AN OAKLEY guide dog owner has hit out at the problem of pavement parking in her village.

Debbie Clark says selfish drivers force her golden retriever Cherry to take her onto the road into traffic just to get past.

The Oakley woman has been backed by Douglas Chapman MP, who believes the problem is prevalent across his West Fife constituency.

He has been highlighting a new campaign by Guide Dogs Scotland that aims to make pavement parking an offence.

Debbie, of Wardlaw Crescent, who has been blind since birth, said: "Guide Dogs Scotland have been campaigning about this for years, but many people don't listen.

"I can come out from the shops and a car or big lorry can be parked and I have to walk out on the road.

"That's not ideal because it's unsafe for people who can't see.

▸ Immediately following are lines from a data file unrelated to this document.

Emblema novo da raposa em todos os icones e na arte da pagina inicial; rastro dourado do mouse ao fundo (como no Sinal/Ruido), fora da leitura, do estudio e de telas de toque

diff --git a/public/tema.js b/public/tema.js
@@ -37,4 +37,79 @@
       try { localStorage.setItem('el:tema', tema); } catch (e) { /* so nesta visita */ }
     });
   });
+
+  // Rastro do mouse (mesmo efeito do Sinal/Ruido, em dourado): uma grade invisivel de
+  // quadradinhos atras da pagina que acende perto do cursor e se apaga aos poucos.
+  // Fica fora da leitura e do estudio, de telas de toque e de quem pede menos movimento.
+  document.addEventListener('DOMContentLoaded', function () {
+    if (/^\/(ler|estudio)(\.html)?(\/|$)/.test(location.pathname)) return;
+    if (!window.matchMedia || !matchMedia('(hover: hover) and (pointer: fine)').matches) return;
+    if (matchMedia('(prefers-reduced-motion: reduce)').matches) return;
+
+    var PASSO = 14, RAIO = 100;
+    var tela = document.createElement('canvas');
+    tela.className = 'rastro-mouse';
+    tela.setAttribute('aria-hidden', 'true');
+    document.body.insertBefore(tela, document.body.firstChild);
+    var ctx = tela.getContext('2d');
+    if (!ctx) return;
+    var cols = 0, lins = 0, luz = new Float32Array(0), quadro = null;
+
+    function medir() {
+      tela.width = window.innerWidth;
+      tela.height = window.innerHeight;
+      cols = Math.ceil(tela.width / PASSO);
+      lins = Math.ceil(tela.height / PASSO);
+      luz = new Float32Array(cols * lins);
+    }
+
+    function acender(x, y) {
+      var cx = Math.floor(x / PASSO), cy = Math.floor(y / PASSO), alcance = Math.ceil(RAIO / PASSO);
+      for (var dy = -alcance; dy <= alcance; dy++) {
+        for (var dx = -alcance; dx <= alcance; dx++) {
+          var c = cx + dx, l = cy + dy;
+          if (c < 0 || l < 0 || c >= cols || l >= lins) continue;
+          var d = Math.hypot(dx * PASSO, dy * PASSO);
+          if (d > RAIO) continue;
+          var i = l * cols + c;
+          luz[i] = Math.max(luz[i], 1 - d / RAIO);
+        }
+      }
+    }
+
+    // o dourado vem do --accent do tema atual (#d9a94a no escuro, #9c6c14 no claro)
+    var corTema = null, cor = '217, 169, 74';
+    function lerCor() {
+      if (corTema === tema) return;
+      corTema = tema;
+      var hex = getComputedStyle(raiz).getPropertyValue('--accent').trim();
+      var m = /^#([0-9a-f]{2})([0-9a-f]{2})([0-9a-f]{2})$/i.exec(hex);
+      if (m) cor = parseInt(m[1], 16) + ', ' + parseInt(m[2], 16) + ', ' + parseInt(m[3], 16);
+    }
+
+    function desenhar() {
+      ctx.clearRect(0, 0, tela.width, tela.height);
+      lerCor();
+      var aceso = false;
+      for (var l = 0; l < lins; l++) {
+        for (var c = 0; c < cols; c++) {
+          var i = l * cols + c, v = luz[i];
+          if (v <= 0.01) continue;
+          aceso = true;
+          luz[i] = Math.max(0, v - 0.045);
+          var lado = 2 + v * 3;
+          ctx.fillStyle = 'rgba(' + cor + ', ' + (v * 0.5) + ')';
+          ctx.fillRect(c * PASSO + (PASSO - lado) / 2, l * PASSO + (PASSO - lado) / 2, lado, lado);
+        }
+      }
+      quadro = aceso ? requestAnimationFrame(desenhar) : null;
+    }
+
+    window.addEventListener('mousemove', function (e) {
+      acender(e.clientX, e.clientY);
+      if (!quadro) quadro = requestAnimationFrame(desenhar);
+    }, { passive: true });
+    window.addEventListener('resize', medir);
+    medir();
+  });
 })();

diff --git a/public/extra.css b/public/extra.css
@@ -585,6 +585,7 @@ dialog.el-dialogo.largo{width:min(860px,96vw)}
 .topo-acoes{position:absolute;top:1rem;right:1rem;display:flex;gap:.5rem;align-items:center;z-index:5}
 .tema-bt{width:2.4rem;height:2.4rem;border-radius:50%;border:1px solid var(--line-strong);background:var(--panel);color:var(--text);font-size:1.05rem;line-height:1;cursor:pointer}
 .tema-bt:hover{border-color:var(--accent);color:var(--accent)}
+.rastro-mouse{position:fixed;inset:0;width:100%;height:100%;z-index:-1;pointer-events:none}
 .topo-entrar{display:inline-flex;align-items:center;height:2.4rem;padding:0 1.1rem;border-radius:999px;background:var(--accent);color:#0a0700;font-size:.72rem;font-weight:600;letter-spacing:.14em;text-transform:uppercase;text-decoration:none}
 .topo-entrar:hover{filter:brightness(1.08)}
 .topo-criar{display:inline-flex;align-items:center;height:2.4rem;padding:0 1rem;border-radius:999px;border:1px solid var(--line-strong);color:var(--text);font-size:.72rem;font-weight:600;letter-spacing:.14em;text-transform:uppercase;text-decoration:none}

"The more people who get to know about this campaign will help raise awareness that bad parking has consequences."

Mr Chapman said: "No one should be forced to brave traffic because of cars parked on the pavement.

"So I welcome plans for a law to end problem pavement parking in Scotland.

"It can turn a walk to work or trip to the shops into a dangerous obstacle course, as Debbie well knows.

"It's a nuisance for anyone, but if you have a visual impairment or a toddler in tow, stepping out into the road with moving traffic is just too big a risk."

Guide Dogs is campaigning to make pavement parking an offence, except in areas where local authorities grant specific exemptions.

This is already the case in London, but outside the capital, councils struggle to tackle unsafe pavement parking because they can only restrict it street by street.

Research by YouGov shows that 54 per cent of UK drivers admit to parking on the pavement, but only half of these drivers think about their impact on people with visual impairments, parents with pushchairs, wheelchair users and other disabled people.

Niall Foley, engagement manager at Guide Dogs Scotland, said: "Our research shows that most drivers who park on the pavement know that it can be dangerous for pedestrians, but many do so regardless.

"That's why we need clear rules so that drivers only park where it's safe.

"We know that the Scottish Government is committed to a law to curb unsafe pavement parking.

"We welcome the consultation on this issue and look forward to them bringing forward a bill in the near future."